=== TASK DESCRIPTION ===
Would you copy each line of the records that includes the word "docs"?

*** Block opens ***

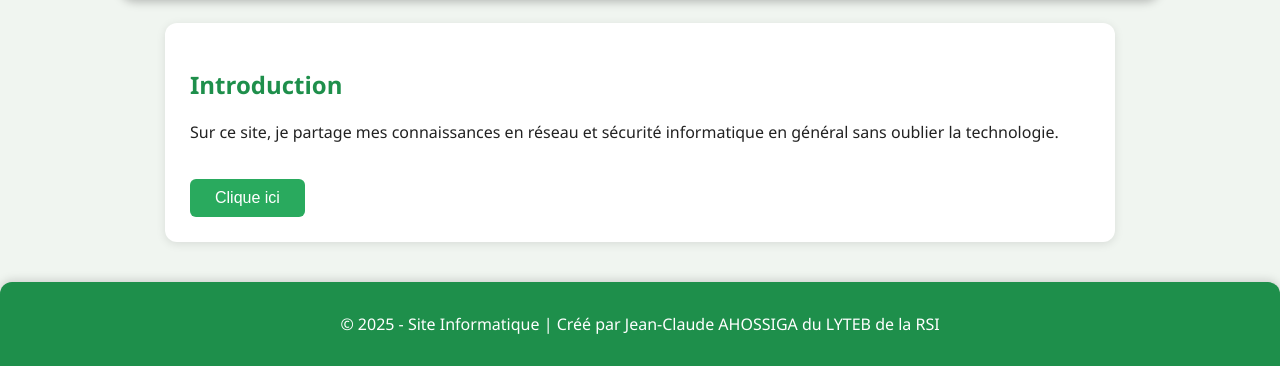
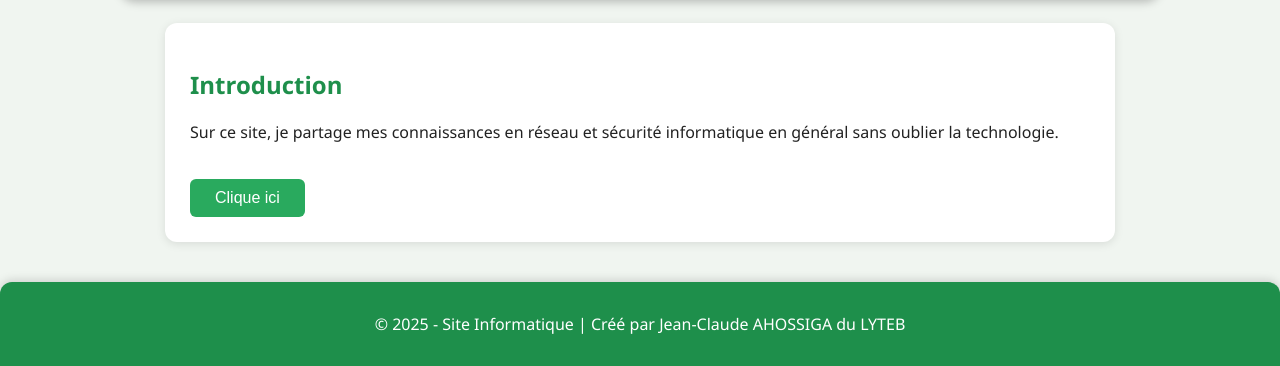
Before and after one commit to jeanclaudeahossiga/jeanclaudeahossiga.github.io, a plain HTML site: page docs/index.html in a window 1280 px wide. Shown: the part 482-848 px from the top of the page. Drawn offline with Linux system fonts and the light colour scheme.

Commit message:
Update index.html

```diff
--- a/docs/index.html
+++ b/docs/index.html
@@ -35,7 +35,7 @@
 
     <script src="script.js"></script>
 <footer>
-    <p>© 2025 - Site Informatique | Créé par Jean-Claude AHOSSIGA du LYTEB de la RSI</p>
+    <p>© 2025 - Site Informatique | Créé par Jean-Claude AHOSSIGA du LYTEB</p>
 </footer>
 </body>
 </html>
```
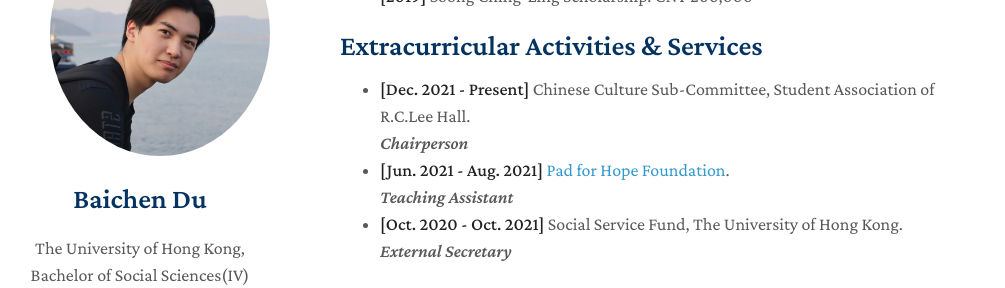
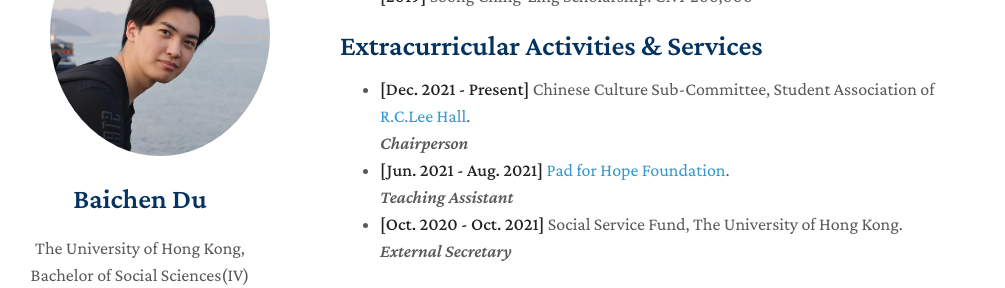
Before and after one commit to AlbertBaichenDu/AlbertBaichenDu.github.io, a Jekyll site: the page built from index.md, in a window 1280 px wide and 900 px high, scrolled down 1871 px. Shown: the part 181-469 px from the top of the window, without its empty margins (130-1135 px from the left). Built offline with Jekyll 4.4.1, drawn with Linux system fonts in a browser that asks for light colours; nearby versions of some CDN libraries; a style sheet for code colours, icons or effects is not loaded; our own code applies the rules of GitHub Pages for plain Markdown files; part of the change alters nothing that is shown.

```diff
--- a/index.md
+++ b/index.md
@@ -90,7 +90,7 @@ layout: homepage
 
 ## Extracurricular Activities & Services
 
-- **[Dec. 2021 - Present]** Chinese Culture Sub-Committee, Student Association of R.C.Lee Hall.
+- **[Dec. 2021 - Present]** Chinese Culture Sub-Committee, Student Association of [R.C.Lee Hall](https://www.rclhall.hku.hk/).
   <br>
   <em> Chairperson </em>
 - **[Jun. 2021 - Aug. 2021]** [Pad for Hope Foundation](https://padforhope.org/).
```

*** Block closes ***

=== WRITTEN ANSWER ===
Before and after one commit to jeanclaudeahossiga/jeanclaudeahossiga.github.io, a plain HTML site: page docs/index.html in a window 1280 px wide. Shown: the part 482-848 px from the top of the page. Drawn offline with Linux system fonts and the light colour scheme.
--- a/docs/index.html
+++ b/docs/index.html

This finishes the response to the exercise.